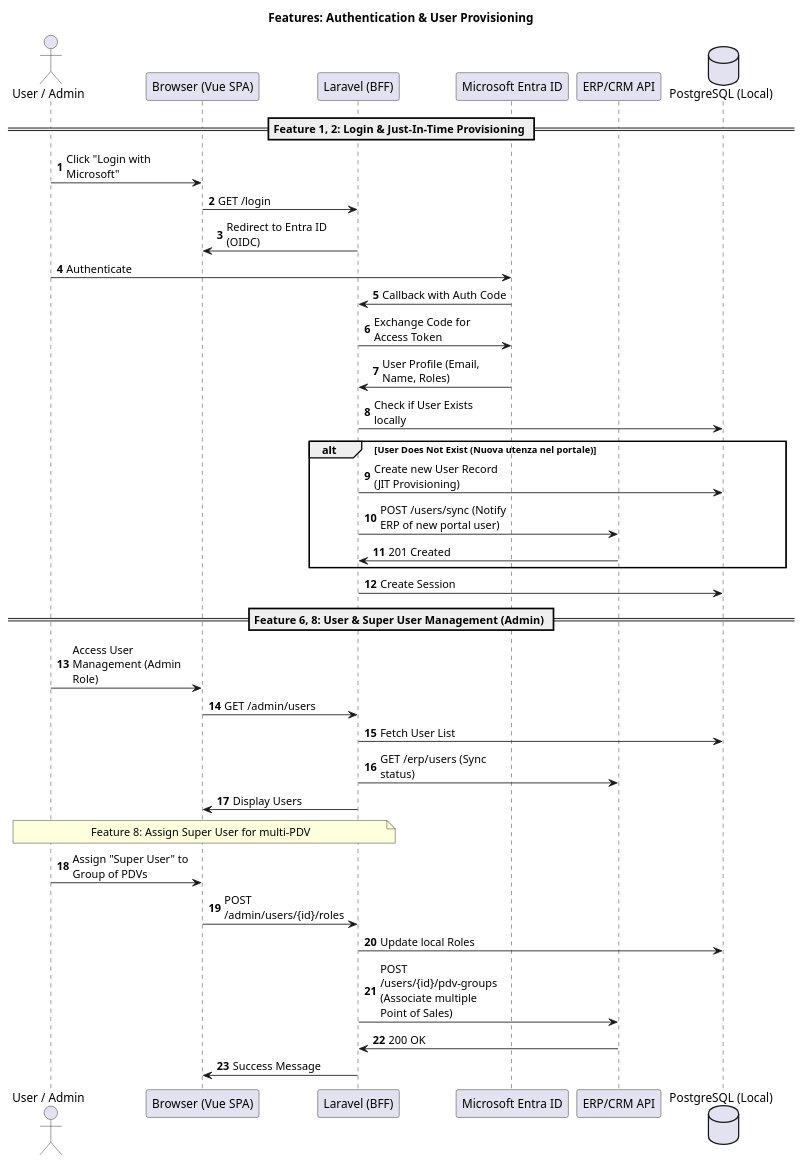
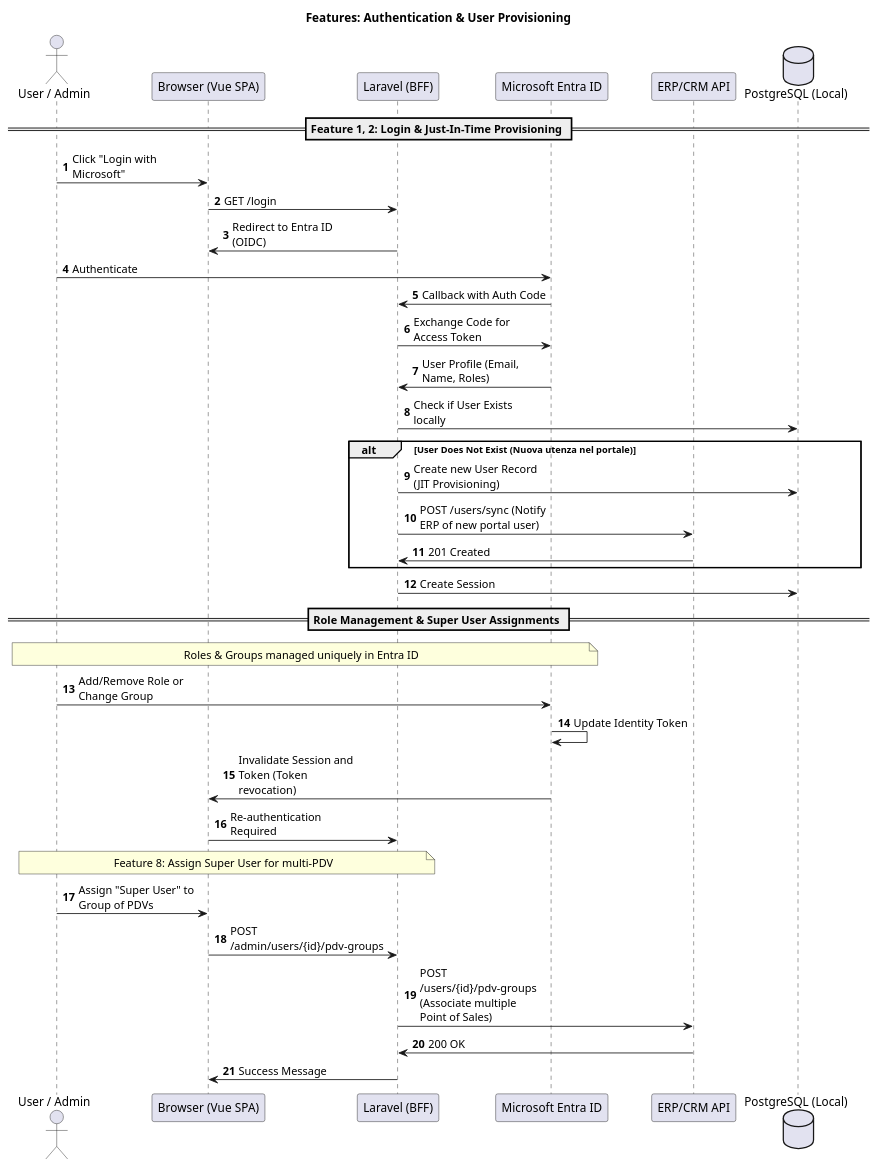
One commit to gant85/ospedaliero-design changed the diagram in docs/diagrams/sequence-feat-login-users.puml. Above: the diagram before and after it, drawn with PlantUML. The commit also changed 1 other file, not shown here.

```diff
--- a/docs/diagrams/sequence-feat-login-users.puml
+++ b/docs/diagrams/sequence-feat-login-users.puml
@@ -1,47 +1,46 @@
 @startuml
 title Features: Authentication & User Provisioning
 skinparam maxMessageSize 150
 autonumber
 
 actor "User / Admin" as User
 participant "Browser (Vue SPA)" as Browser
 participant "Laravel (BFF)" as BFF
 participant "Microsoft Entra ID" as EntraID
 participant "ERP/CRM API" as API
 database "PostgreSQL (Local)" as DB
 
 == Feature 1, 2: Login & Just-In-Time Provisioning ==
 
 User -> Browser: Click "Login with Microsoft"
 Browser -> BFF: GET /login
 BFF -> Browser: Redirect to Entra ID (OIDC)
 User -> EntraID: Authenticate
 EntraID -> BFF: Callback with Auth Code
 BFF -> EntraID: Exchange Code for Access Token
 EntraID -> BFF: User Profile (Email, Name, Roles)
 
 BFF -> DB: Check if User Exists locally
 alt User Does Not Exist (Nuova utenza nel portale)
     BFF -> DB: Create new User Record (JIT Provisioning)
     BFF -> API: POST /users/sync (Notify ERP of new portal user)
     API -> BFF: 201 Created
 end
 BFF -> DB: Create Session
 
-== Feature 6, 8: User & Super User Management (Admin) ==
+== Role Management & Super User Assignments ==
 
-User -> Browser: Access User Management (Admin Role)
-Browser -> BFF: GET /admin/users
-BFF -> DB: Fetch User List
-BFF -> API: GET /erp/users (Sync status)
-BFF -> Browser: Display Users
+note over User, EntraID: Roles & Groups managed uniquely in Entra ID
+User -> EntraID: Add/Remove Role or Change Group
+EntraID -> EntraID: Update Identity Token
+EntraID -> Browser: Invalidate Session and Token (Token revocation)
+Browser -> BFF: Re-authentication Required
 
 note over User, BFF: Feature 8: Assign Super User for multi-PDV
 User -> Browser: Assign "Super User" to Group of PDVs
-Browser -> BFF: POST /admin/users/{id}/roles
-BFF -> DB: Update local Roles
+Browser -> BFF: POST /admin/users/{id}/pdv-groups
 BFF -> API: POST /users/{id}/pdv-groups (Associate multiple Point of Sales)
 API -> BFF: 200 OK
 BFF -> Browser: Success Message
 
 @enduml
```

_Goal of the exercise:_ Check each line of the data for the string "participant" and state how many lines contain it, without any other output.

_Output:_ 4